# [Problem to work on]
Nothing in the records may be altered, and no picture may be included. Restate them in full.

[Collected data]
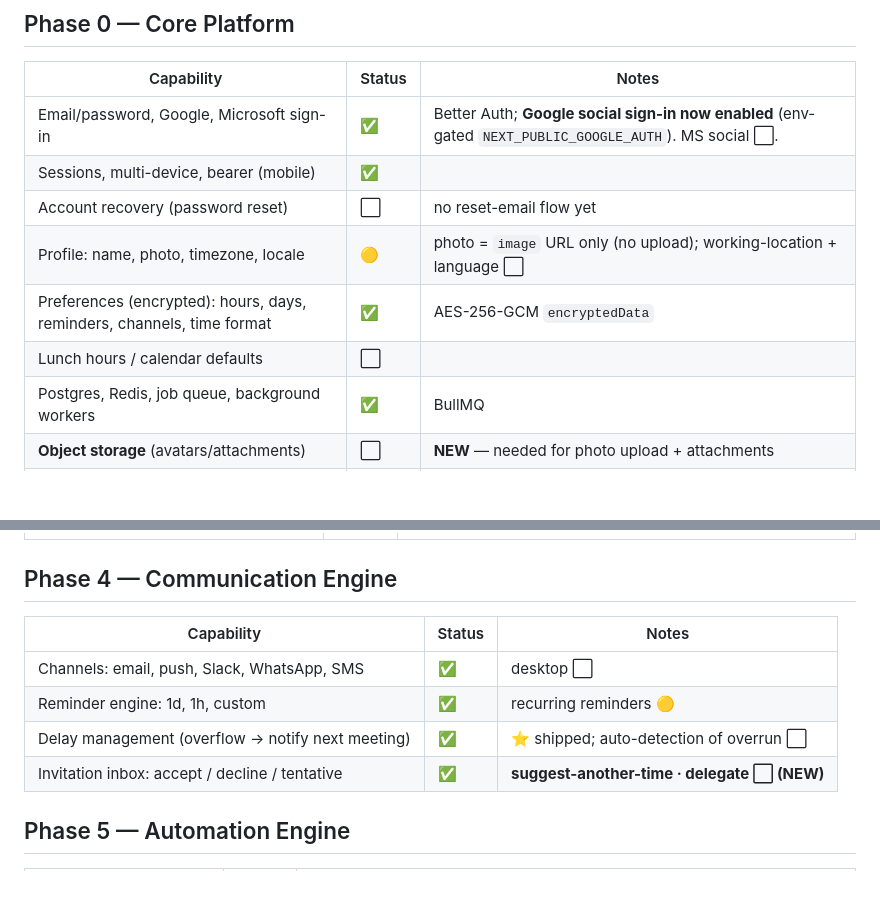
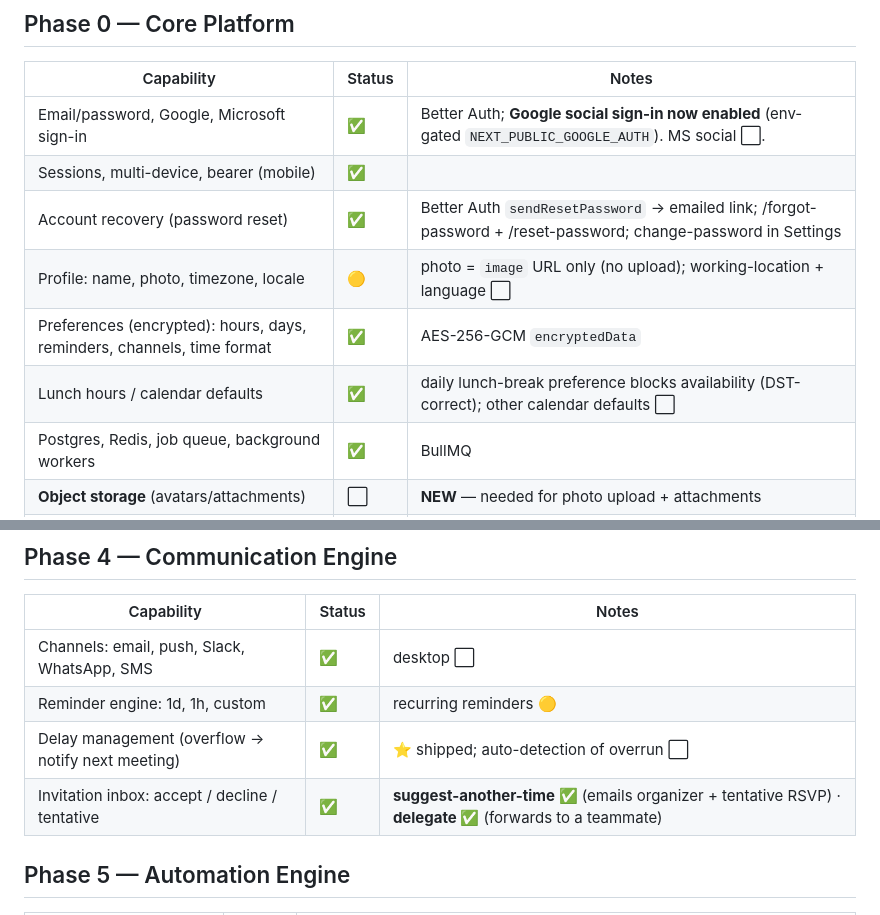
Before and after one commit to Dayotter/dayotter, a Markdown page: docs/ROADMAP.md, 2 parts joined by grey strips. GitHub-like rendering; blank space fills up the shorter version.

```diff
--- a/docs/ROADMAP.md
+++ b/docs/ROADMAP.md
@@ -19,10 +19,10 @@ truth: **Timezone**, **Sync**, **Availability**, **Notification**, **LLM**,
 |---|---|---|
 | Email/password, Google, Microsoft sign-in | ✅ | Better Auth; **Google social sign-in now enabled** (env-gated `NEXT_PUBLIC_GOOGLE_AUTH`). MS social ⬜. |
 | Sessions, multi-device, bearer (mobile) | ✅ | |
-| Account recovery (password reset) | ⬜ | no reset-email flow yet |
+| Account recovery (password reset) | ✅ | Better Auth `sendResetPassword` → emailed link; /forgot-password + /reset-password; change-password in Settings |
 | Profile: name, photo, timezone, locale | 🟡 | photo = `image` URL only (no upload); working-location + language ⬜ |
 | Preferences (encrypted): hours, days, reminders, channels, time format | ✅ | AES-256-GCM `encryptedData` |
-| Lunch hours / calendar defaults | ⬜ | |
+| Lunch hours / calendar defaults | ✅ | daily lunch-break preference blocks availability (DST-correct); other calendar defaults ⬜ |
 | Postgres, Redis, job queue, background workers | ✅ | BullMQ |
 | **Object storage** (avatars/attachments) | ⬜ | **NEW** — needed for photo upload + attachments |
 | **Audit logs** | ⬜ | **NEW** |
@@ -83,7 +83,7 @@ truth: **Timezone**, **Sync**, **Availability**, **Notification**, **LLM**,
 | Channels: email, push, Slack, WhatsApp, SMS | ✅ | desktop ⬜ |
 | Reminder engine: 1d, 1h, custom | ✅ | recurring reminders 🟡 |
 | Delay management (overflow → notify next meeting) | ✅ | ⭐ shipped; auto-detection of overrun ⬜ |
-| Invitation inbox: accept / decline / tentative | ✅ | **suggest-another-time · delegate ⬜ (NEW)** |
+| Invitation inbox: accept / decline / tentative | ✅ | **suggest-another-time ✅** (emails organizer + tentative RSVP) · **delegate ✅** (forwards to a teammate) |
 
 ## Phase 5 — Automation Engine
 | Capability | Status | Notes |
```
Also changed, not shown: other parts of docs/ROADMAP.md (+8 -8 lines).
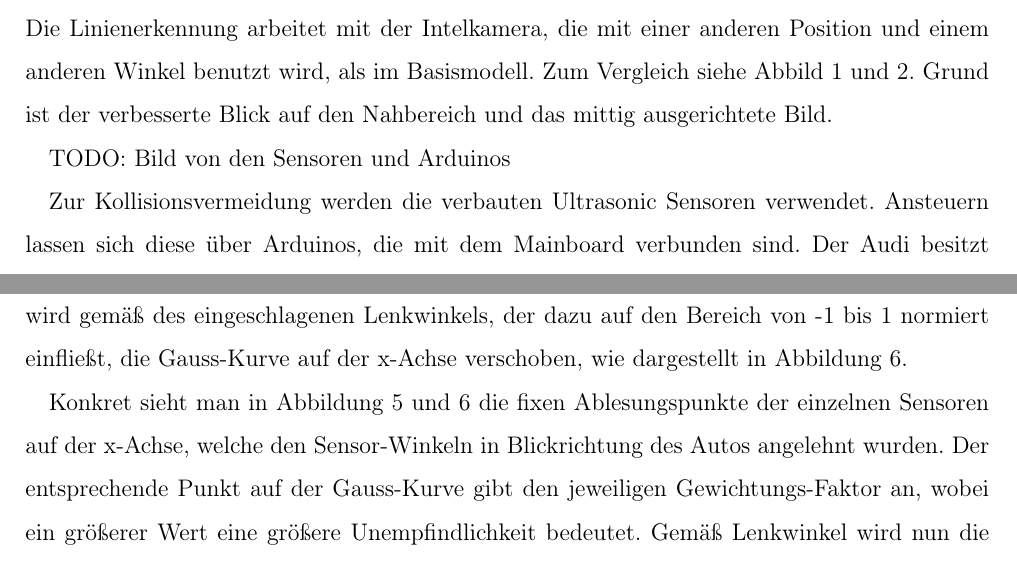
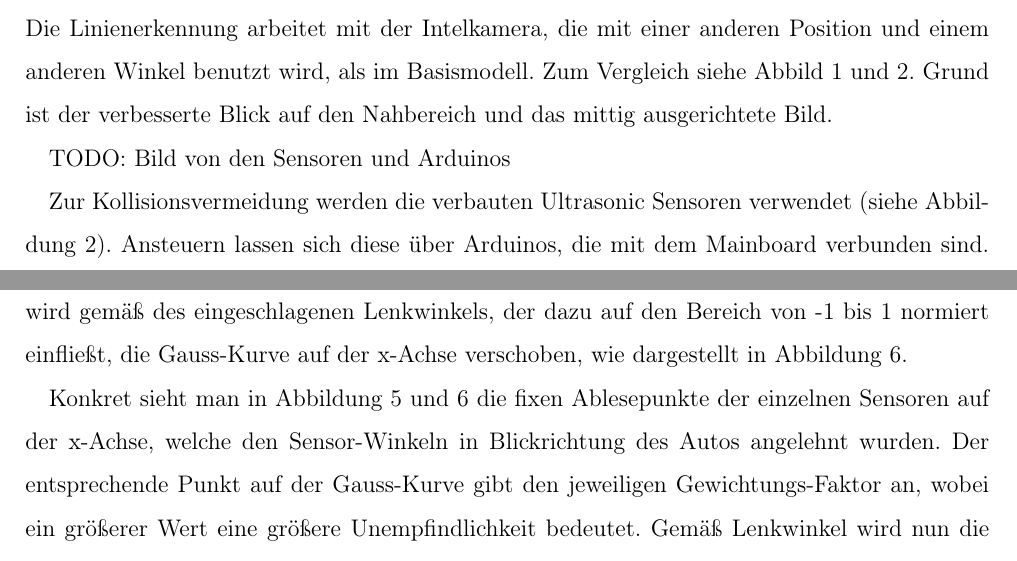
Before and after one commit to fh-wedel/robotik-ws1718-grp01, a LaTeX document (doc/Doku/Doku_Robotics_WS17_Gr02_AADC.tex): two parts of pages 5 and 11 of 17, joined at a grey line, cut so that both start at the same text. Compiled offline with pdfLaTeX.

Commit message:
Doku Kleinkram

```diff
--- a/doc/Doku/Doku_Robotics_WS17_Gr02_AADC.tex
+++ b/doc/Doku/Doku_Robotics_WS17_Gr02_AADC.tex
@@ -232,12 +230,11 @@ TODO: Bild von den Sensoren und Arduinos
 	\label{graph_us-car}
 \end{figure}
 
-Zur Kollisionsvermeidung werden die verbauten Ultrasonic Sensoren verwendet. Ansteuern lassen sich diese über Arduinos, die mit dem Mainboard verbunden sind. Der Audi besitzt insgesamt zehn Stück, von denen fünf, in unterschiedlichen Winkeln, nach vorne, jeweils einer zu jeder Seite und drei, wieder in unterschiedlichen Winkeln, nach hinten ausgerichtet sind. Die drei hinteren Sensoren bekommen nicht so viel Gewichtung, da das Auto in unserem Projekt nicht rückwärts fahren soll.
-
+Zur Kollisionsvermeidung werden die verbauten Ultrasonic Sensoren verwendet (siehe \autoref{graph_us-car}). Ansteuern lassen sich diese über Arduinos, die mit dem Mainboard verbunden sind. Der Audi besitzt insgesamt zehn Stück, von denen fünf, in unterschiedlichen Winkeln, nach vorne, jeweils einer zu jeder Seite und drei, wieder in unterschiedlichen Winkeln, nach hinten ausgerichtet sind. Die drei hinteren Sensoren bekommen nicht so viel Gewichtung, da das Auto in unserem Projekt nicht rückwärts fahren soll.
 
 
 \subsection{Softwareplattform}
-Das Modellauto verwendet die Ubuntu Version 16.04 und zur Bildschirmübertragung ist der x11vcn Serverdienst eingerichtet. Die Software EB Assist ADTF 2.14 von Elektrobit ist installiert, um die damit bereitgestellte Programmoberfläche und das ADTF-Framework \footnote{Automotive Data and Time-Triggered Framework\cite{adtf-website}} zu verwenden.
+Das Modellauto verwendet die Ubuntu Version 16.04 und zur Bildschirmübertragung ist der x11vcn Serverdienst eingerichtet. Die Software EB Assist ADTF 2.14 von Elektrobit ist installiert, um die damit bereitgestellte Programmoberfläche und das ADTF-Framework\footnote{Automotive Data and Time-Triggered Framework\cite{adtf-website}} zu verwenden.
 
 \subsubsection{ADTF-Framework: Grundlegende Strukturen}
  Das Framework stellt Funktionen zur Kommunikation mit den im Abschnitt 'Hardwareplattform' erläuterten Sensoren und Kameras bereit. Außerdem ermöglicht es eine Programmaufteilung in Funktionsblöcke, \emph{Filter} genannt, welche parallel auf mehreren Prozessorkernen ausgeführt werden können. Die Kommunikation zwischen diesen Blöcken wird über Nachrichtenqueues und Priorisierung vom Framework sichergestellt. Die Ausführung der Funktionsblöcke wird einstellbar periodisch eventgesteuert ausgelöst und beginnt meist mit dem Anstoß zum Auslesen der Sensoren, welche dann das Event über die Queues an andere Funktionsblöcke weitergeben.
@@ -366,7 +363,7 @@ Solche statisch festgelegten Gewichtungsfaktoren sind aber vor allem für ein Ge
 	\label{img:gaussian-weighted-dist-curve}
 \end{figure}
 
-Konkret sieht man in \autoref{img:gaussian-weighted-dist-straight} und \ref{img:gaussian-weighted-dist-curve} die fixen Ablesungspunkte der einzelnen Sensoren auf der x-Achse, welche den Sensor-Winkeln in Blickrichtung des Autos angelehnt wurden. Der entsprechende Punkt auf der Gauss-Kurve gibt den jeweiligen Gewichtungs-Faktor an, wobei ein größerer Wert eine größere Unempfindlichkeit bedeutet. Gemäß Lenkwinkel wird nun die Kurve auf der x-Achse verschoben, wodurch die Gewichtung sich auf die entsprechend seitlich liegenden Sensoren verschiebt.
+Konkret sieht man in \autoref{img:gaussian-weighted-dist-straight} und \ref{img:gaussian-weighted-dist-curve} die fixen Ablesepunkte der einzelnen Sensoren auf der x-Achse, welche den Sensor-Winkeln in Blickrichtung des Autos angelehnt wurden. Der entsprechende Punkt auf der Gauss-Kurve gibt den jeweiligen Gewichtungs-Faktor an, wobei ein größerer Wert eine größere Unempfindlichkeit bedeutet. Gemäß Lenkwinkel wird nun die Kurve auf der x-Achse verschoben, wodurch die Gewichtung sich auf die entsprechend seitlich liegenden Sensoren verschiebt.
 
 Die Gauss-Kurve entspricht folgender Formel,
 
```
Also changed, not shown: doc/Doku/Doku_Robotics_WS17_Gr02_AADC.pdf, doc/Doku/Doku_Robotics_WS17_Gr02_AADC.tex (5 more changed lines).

# [Answer to the problem]
Before and after one commit to Dayotter/dayotter, a Markdown page: docs/ROADMAP.md, 2 parts joined by grey strips. GitHub-like rendering; blank space fills up the shorter version.

```diff
--- a/docs/ROADMAP.md
+++ b/docs/ROADMAP.md
@@ -19,10 +19,10 @@ truth: **Timezone**, **Sync**, **Availability**, **Notification**, **LLM**,
 |---|---|---|
 | Email/password, Google, Microsoft sign-in | ✅ | Better Auth; **Google social sign-in now enabled** (env-gated `NEXT_PUBLIC_GOOGLE_AUTH`). MS social ⬜. |
 | Sessions, multi-device, bearer (mobile) | ✅ | |
-| Account recovery (password reset) | ⬜ | no reset-email flow yet |
+| Account recovery (password reset) | ✅ | Better Auth `sendResetPassword` → emailed link; /forgot-password + /reset-password; change-password in Settings |
 | Profile: name, photo, timezone, locale | 🟡 | photo = `image` URL only (no upload); working-location + language ⬜ |
 | Preferences (encrypted): hours, days, reminders, channels, time format | ✅ | AES-256-GCM `encryptedData` |
-| Lunch hours / calendar defaults | ⬜ | |
+| Lunch hours / calendar defaults | ✅ | daily lunch-break preference blocks availability (DST-correct); other calendar defaults ⬜ |
 | Postgres, Redis, job queue, background workers | ✅ | BullMQ |
 | **Object storage** (avatars/attachments) | ⬜ | **NEW** — needed for photo upload + attachments |
 | **Audit logs** | ⬜ | **NEW** |
@@ -83,7 +83,7 @@ truth: **Timezone**, **Sync**, **Availability**, **Notification**, **LLM**,
 | Channels: email, push, Slack, WhatsApp, SMS | ✅ | desktop ⬜ |
 | Reminder engine: 1d, 1h, custom | ✅ | recurring reminders 🟡 |
 | Delay management (overflow → notify next meeting) | ✅ | ⭐ shipped; auto-detection of overrun ⬜ |
-| Invitation inbox: accept / decline / tentative | ✅ | **suggest-another-time · delegate ⬜ (NEW)** |
+| Invitation inbox: accept / decline / tentative | ✅ | **suggest-another-time ✅** (emails organizer + tentative RSVP) · **delegate ✅** (forwards to a teammate) |
 
 ## Phase 5 — Automation Engine
 | Capability | Status | Notes |
```
Also changed, not shown: other parts of docs/ROADMAP.md (+8 -8 lines).
Before and after one commit to fh-wedel/robotik-ws1718-grp01, a LaTeX document (doc/Doku/Doku_Robotics_WS17_Gr02_AADC.tex): two parts of pages 5 and 11 of 17, joined at a grey line, cut so that both start at the same text. Compiled offline with pdfLaTeX.

Commit message:
Doku Kleinkram

```diff
--- a/doc/Doku/Doku_Robotics_WS17_Gr02_AADC.tex
+++ b/doc/Doku/Doku_Robotics_WS17_Gr02_AADC.tex
@@ -232,12 +230,11 @@ TODO: Bild von den Sensoren und Arduinos
 	\label{graph_us-car}
 \end{figure}
 
-Zur Kollisionsvermeidung werden die verbauten Ultrasonic Sensoren verwendet. Ansteuern lassen sich diese über Arduinos, die mit dem Mainboard verbunden sind. Der Audi besitzt insgesamt zehn Stück, von denen fünf, in unterschiedlichen Winkeln, nach vorne, jeweils einer zu jeder Seite und drei, wieder in unterschiedlichen Winkeln, nach hinten ausgerichtet sind. Die drei hinteren Sensoren bekommen nicht so viel Gewichtung, da das Auto in unserem Projekt nicht rückwärts fahren soll.
-
+Zur Kollisionsvermeidung werden die verbauten Ultrasonic Sensoren verwendet (siehe \autoref{graph_us-car}). Ansteuern lassen sich diese über Arduinos, die mit dem Mainboard verbunden sind. Der Audi besitzt insgesamt zehn Stück, von denen fünf, in unterschiedlichen Winkeln, nach vorne, jeweils einer zu jeder Seite und drei, wieder in unterschiedlichen Winkeln, nach hinten ausgerichtet sind. Die drei hinteren Sensoren bekommen nicht so viel Gewichtung, da das Auto in unserem Projekt nicht rückwärts fahren soll.
 
 
 \subsection{Softwareplattform}
-Das Modellauto verwendet die Ubuntu Version 16.04 und zur Bildschirmübertragung ist der x11vcn Serverdienst eingerichtet. Die Software EB Assist ADTF 2.14 von Elektrobit ist installiert, um die damit bereitgestellte Programmoberfläche und das ADTF-Framework \footnote{Automotive Data and Time-Triggered Framework\cite{adtf-website}} zu verwenden.
+Das Modellauto verwendet die Ubuntu Version 16.04 und zur Bildschirmübertragung ist der x11vcn Serverdienst eingerichtet. Die Software EB Assist ADTF 2.14 von Elektrobit ist installiert, um die damit bereitgestellte Programmoberfläche und das ADTF-Framework\footnote{Automotive Data and Time-Triggered Framework\cite{adtf-website}} zu verwenden.
 
 \subsubsection{ADTF-Framework: Grundlegende Strukturen}
  Das Framework stellt Funktionen zur Kommunikation mit den im Abschnitt 'Hardwareplattform' erläuterten Sensoren und Kameras bereit. Außerdem ermöglicht es eine Programmaufteilung in Funktionsblöcke, \emph{Filter} genannt, welche parallel auf mehreren Prozessorkernen ausgeführt werden können. Die Kommunikation zwischen diesen Blöcken wird über Nachrichtenqueues und Priorisierung vom Framework sichergestellt. Die Ausführung der Funktionsblöcke wird einstellbar periodisch eventgesteuert ausgelöst und beginnt meist mit dem Anstoß zum Auslesen der Sensoren, welche dann das Event über die Queues an andere Funktionsblöcke weitergeben.
@@ -366,7 +363,7 @@ Solche statisch festgelegten Gewichtungsfaktoren sind aber vor allem für ein Ge
 	\label{img:gaussian-weighted-dist-curve}
 \end{figure}
 
-Konkret sieht man in \autoref{img:gaussian-weighted-dist-straight} und \ref{img:gaussian-weighted-dist-curve} die fixen Ablesungspunkte der einzelnen Sensoren auf der x-Achse, welche den Sensor-Winkeln in Blickrichtung des Autos angelehnt wurden. Der entsprechende Punkt auf der Gauss-Kurve gibt den jeweiligen Gewichtungs-Faktor an, wobei ein größerer Wert eine größere Unempfindlichkeit bedeutet. Gemäß Lenkwinkel wird nun die Kurve auf der x-Achse verschoben, wodurch die Gewichtung sich auf die entsprechend seitlich liegenden Sensoren verschiebt.
+Konkret sieht man in \autoref{img:gaussian-weighted-dist-straight} und \ref{img:gaussian-weighted-dist-curve} die fixen Ablesepunkte der einzelnen Sensoren auf der x-Achse, welche den Sensor-Winkeln in Blickrichtung des Autos angelehnt wurden. Der entsprechende Punkt auf der Gauss-Kurve gibt den jeweiligen Gewichtungs-Faktor an, wobei ein größerer Wert eine größere Unempfindlichkeit bedeutet. Gemäß Lenkwinkel wird nun die Kurve auf der x-Achse verschoben, wodurch die Gewichtung sich auf die entsprechend seitlich liegenden Sensoren verschiebt.
 
 Die Gauss-Kurve entspricht folgender Formel,
 
```
Also changed, not shown: doc/Doku/Doku_Robotics_WS17_Gr02_AADC.pdf, doc/Doku/Doku_Robotics_WS17_Gr02_AADC.tex (5 more changed lines).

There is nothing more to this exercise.